● **DATA EXTRACT**:
**********

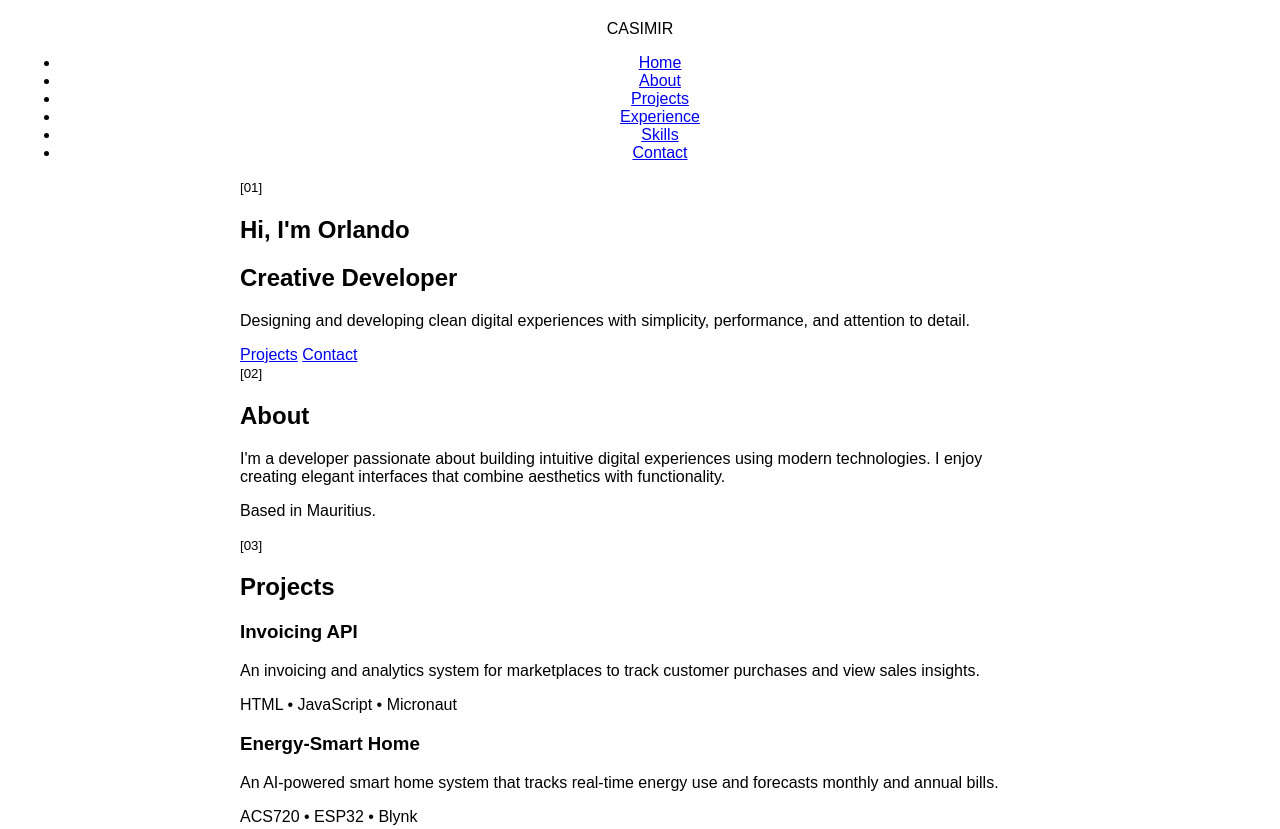
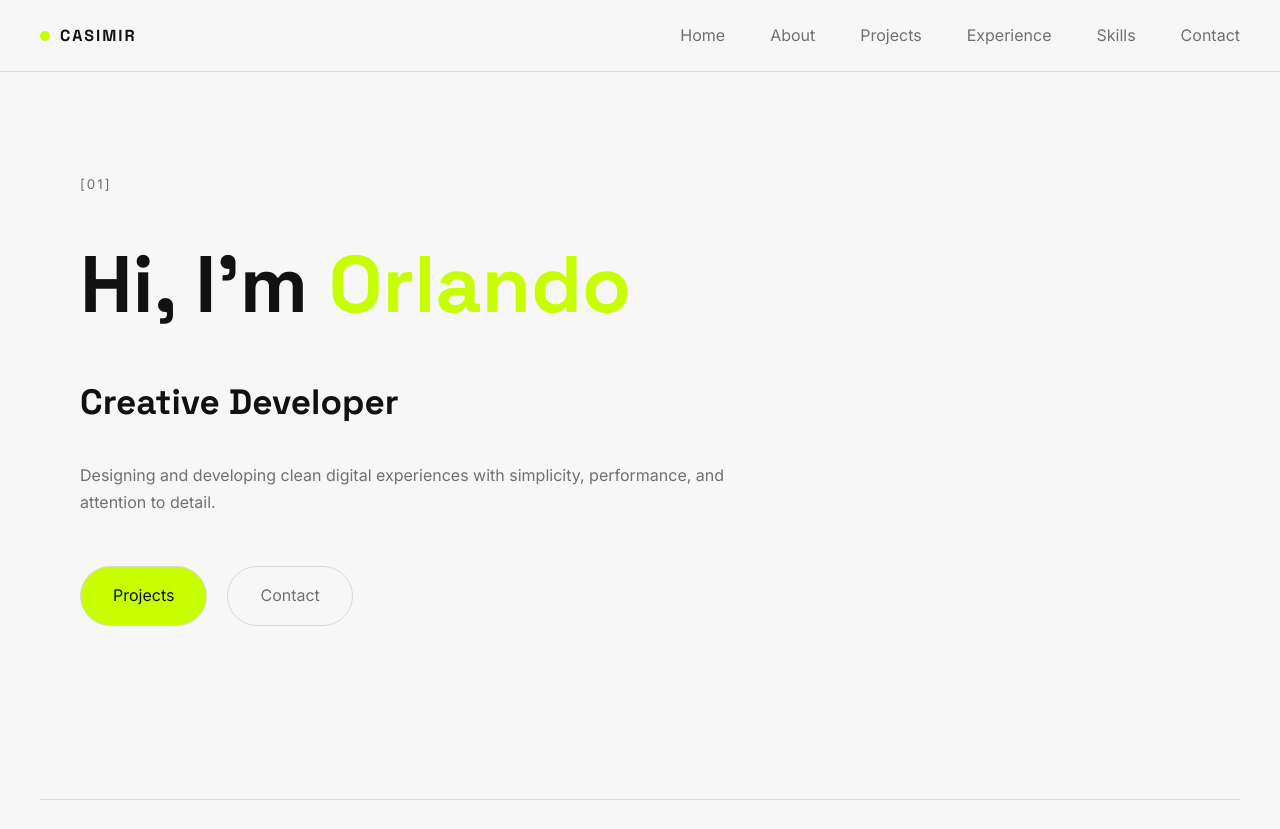
Before and after one commit to csmr0/casimir-portfolio, a plain HTML site: page index.html in a window 1280 px wide. Shown: the top 829 px of the page. Drawn offline with Linux system fonts and the light colour scheme.

Commit message:
style.css

```diff
--- a/css/style.css
+++ b/css/style.css
@@ -1,19 +1,361 @@
-body {
-    font-family: Arial, sans-serif;
-    margin: 0;
-    padding: 20px;
+*{
+    margin:0;
+    padding:0;
+    box-sizing:border-box;
 }
 
-header {
-    text-align: center;
+html{
+    scroll-behavior:smooth;
 }
 
-section {
-    max-width: 800px;
-    margin: auto;
+:root{
+
+    --bg:#f7f7f7;
+    --text:#111111;
+    --grey:#707070;
+    --border:#d8d8d8;
+    --accent:#C8FF00;
+
 }
 
-footer {
-    text-align: center;
-    margin-top: 50px;
+body{
+
+    background:var(--bg);
+    color:var(--text);
+    font-family:Inter,sans-serif;
+    line-height:1.7;
+
 }
+
+/* NAVBAR */
+
+header{
+
+    position:fixed;
+    width:100%;
+    top:0;
+    left:0;
+
+    background:rgba(247,247,247,.9);
+    backdrop-filter:blur(12px);
+
+    border-bottom:1px solid var(--border);
+
+    z-index:1000;
+
+}
+
+.navbar{
+
+    max-width:1300px;
+    margin:auto;
+
+    display:flex;
+    justify-content:space-between;
+    align-items:center;
+
+    padding:22px 40px;
+
+}
+
+.logo{
+
+    display:flex;
+    align-items:center;
+    gap:10px;
+
+    font-family:"Space Grotesk",sans-serif;
+    font-weight:700;
+    letter-spacing:2px;
+
+}
+
+.dot{
+
+    width:10px;
+    height:10px;
+    border-radius:50%;
+    background:var(--accent);
+
+}
+
+ul{
+
+    display:flex;
+    gap:45px;
+    list-style:none;
+
+}
+
+a{
+
+    text-decoration:none;
+    color:var(--grey);
+
+    transition:.3s;
+
+}
+
+a:hover{
+
+    color:var(--text);
+
+}
+
+/* GENERAL */
+
+section{
+
+    max-width:1200px;
+    margin:auto;
+
+    padding:140px 40px;
+
+    border-bottom:1px solid var(--border);
+
+}
+
+small{
+
+    color:var(--grey);
+    letter-spacing:2px;
+    text-transform:uppercase;
+
+}
+
+h1{
+
+    font-size:5rem;
+    font-family:"Space Grotesk",sans-serif;
+    margin:20px 0;
+
+}
+
+h1 span{
+
+    color:var(--accent);
+
+}
+
+h2{
+
+    font-size:2.2rem;
+    margin-bottom:30px;
+    font-family:"Space Grotesk",sans-serif;
+
+}
+
+p{
+
+    color:var(--grey);
+    max-width:700px;
+
+}
+
+/* HERO */
+
+.hero{
+
+    min-height:100vh;
+
+    display:flex;
+    flex-direction:column;
+    justify-content:center;
+
+}
+
+.buttons{
+
+    margin-top:50px;
+
+    display:flex;
+    gap:20px;
+
+}
+
+.btn{
+
+    padding:15px 32px;
+
+    border-radius:40px;
+
+    border:1px solid var(--border);
+
+    transition:.3s;
+
+}
+
+.primary{
+
+    background:var(--accent);
+    color:#111;
+
+}
+
+.primary:hover{
+
+    transform:translateY(-3px);
+
+}
+
+.secondary:hover{
+
+    background:#111;
+    color:white;
+
+}
+
+/* ABOUT */
+
+.content{
+
+    display:grid;
+    grid-template-columns:2fr 1fr;
+    gap:80px;
+
+}
+
+/* PROJECTS */
+
+.projects-grid{
+
+    display:grid;
+    grid-template-columns:repeat(auto-fit,minmax(300px,1fr));
+    gap:30px;
+
+}
+
+.card{
+
+    padding:35px;
+
+    border:1px solid var(--border);
+
+    border-radius:18px;
+
+    transition:.35s;
+
+    background:white;
+
+}
+
+.card:hover{
+
+    border-color:var(--accent);
+
+    transform:translateY(-8px);
+
+}
+
+.card h3{
+
+    margin-bottom:20px;
+
+    font-family:"Space Grotesk";
+
+}
+
+.card span{
+
+    display:block;
+    margin-top:30px;
+
+    color:var(--grey);
+
+}
+
+/* EXPERIENCE */
+
+.timeline{
+
+    display:flex;
+    flex-direction:column;
+    gap:35px;
+
+}
+
+.item{
+
+    padding-bottom:25px;
+
+    border-bottom:1px solid var(--border);
+
+}
+
+/* SKILLS */
+
+.skills{
+
+    display:flex;
+    flex-wrap:wrap;
+
+    gap:18px;
+
+}
+
+.skills span{
+
+    border:1px solid var(--border);
+
+    padding:12px 22px;
+
+    border-radius:30px;
+
+    transition:.3s;
+
+}
+
+.skills span:hover{
+
+    background:var(--accent);
+
+}
+
+/* CONTACT */
+
+#contact{
+
+    text-align:center;
+
+}
+
+#contact p{
+
+    margin:auto;
+
+    font-size:1.3rem;
+
+}
+
+/* RESPONSIVE */
+
+@media(max-width:900px){
+
+    .navbar{
+
+        flex-direction:column;
+        gap:20px;
+
+    }
+
+    ul{
+
+        gap:18px;
+        flex-wrap:wrap;
+        justify-content:center;
+
+    }
+
+    h1{
+
+        font-size:3.2rem;
+
+    }
+
+    .content{
+
+        grid-template-columns:1fr;
+
+    }
+
+}
```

**********

● **PROBLEM TO WORK ON**:
An exact restatement of every record is required. Omit the images.

● **RESULT OF THE TASK**:
Before and after one commit to csmr0/casimir-portfolio, a plain HTML site: page index.html in a window 1280 px wide. Shown: the top 829 px of the page. Drawn offline with Linux system fonts and the light colour scheme.

Commit message:
style.css

```diff
--- a/css/style.css
+++ b/css/style.css
@@ -1,19 +1,361 @@
-body {
-    font-family: Arial, sans-serif;
-    margin: 0;
-    padding: 20px;
+*{
+    margin:0;
+    padding:0;
+    box-sizing:border-box;
 }
 
-header {
-    text-align: center;
+html{
+    scroll-behavior:smooth;
 }
 
-section {
-    max-width: 800px;
-    margin: auto;
+:root{
+
+    --bg:#f7f7f7;
+    --text:#111111;
+    --grey:#707070;
+    --border:#d8d8d8;
+    --accent:#C8FF00;
+
 }
 
-footer {
-    text-align: center;
-    margin-top: 50px;
+body{
+
+    background:var(--bg);
+    color:var(--text);
+    font-family:Inter,sans-serif;
+    line-height:1.7;
+
 }
+
+/* NAVBAR */
+
+header{
+
+    position:fixed;
+    width:100%;
+    top:0;
+    left:0;
+
+    background:rgba(247,247,247,.9);
+    backdrop-filter:blur(12px);
+
+    border-bottom:1px solid var(--border);
+
+    z-index:1000;
+
+}
+
+.navbar{
+
+    max-width:1300px;
+    margin:auto;
+
+    display:flex;
+    justify-content:space-between;
+    align-items:center;
+
+    padding:22px 40px;
+
+}
+
+.logo{
+
+    display:flex;
+    align-items:center;
+    gap:10px;
+
+    font-family:"Space Grotesk",sans-serif;
+    font-weight:700;
+    letter-spacing:2px;
+
+}
+
+.dot{
+
+    width:10px;
+    height:10px;
+    border-radius:50%;
+    background:var(--accent);
+
+}
+
+ul{
+
+    display:flex;
+    gap:45px;
+    list-style:none;
+
+}
+
+a{
+
+    text-decoration:none;
+    color:var(--grey);
+
+    transition:.3s;
+
+}
+
+a:hover{
+
+    color:var(--text);
+
+}
+
+/* GENERAL */
+
+section{
+
+    max-width:1200px;
+    margin:auto;
+
+    padding:140px 40px;
+
+    border-bottom:1px solid var(--border);
+
+}
+
+small{
+
+    color:var(--grey);
+    letter-spacing:2px;
+    text-transform:uppercase;
+
+}
+
+h1{
+
+    font-size:5rem;
+    font-family:"Space Grotesk",sans-serif;
+    margin:20px 0;
+
+}
+
+h1 span{
+
+    color:var(--accent);
+
+}
+
+h2{
+
+    font-size:2.2rem;
+    margin-bottom:30px;
+    font-family:"Space Grotesk",sans-serif;
+
+}
+
+p{
+
+    color:var(--grey);
+    max-width:700px;
+
+}
+
+/* HERO */
+
+.hero{
+
+    min-height:100vh;
+
+    display:flex;
+    flex-direction:column;
+    justify-content:center;
+
+}
+
+.buttons{
+
+    margin-top:50px;
+
+    display:flex;
+    gap:20px;
+
+}
+
+.btn{
+
+    padding:15px 32px;
+
+    border-radius:40px;
+
+    border:1px solid var(--border);
+
+    transition:.3s;
+
+}
+
+.primary{
+
+    background:var(--accent);
+    color:#111;
+
+}
+
+.primary:hover{
+
+    transform:translateY(-3px);
+
+}
+
+.secondary:hover{
+
+    background:#111;
+    color:white;
+
+}
+
+/* ABOUT */
+
+.content{
+
+    display:grid;
+    grid-template-columns:2fr 1fr;
+    gap:80px;
+
+}
+
+/* PROJECTS */
+
+.projects-grid{
+
+    display:grid;
+    grid-template-columns:repeat(auto-fit,minmax(300px,1fr));
+    gap:30px;
+
+}
+
+.card{
+
+    padding:35px;
+
+    border:1px solid var(--border);
+
+    border-radius:18px;
+
+    transition:.35s;
+
+    background:white;
+
+}
+
+.card:hover{
+
+    border-color:var(--accent);
+
+    transform:translateY(-8px);
+
+}
+
+.card h3{
+
+    margin-bottom:20px;
+
+    font-family:"Space Grotesk";
+
+}
+
+.card span{
+
+    display:block;
+    margin-top:30px;
+
+    color:var(--grey);
+
+}
+
+/* EXPERIENCE */
+
+.timeline{
+
+    display:flex;
+    flex-direction:column;
+    gap:35px;
+
+}
+
+.item{
+
+    padding-bottom:25px;
+
+    border-bottom:1px solid var(--border);
+
+}
+
+/* SKILLS */
+
+.skills{
+
+    display:flex;
+    flex-wrap:wrap;
+
+    gap:18px;
+
+}
+
+.skills span{
+
+    border:1px solid var(--border);
+
+    padding:12px 22px;
+
+    border-radius:30px;
+
+    transition:.3s;
+
+}
+
+.skills span:hover{
+
+    background:var(--accent);
+
+}
+
+/* CONTACT */
+
+#contact{
+
+    text-align:center;
+
+}
+
+#contact p{
+
+    margin:auto;
+
+    font-size:1.3rem;
+
+}
+
+/* RESPONSIVE */
+
+@media(max-width:900px){
+
+    .navbar{
+
+        flex-direction:column;
+        gap:20px;
+
+    }
+
+    ul{
+
+        gap:18px;
+        flex-wrap:wrap;
+        justify-content:center;
+
+    }
+
+    h1{
+
+        font-size:3.2rem;
+
+    }
+
+    .content{
+
+        grid-template-columns:1fr;
+
+    }
+
+}
```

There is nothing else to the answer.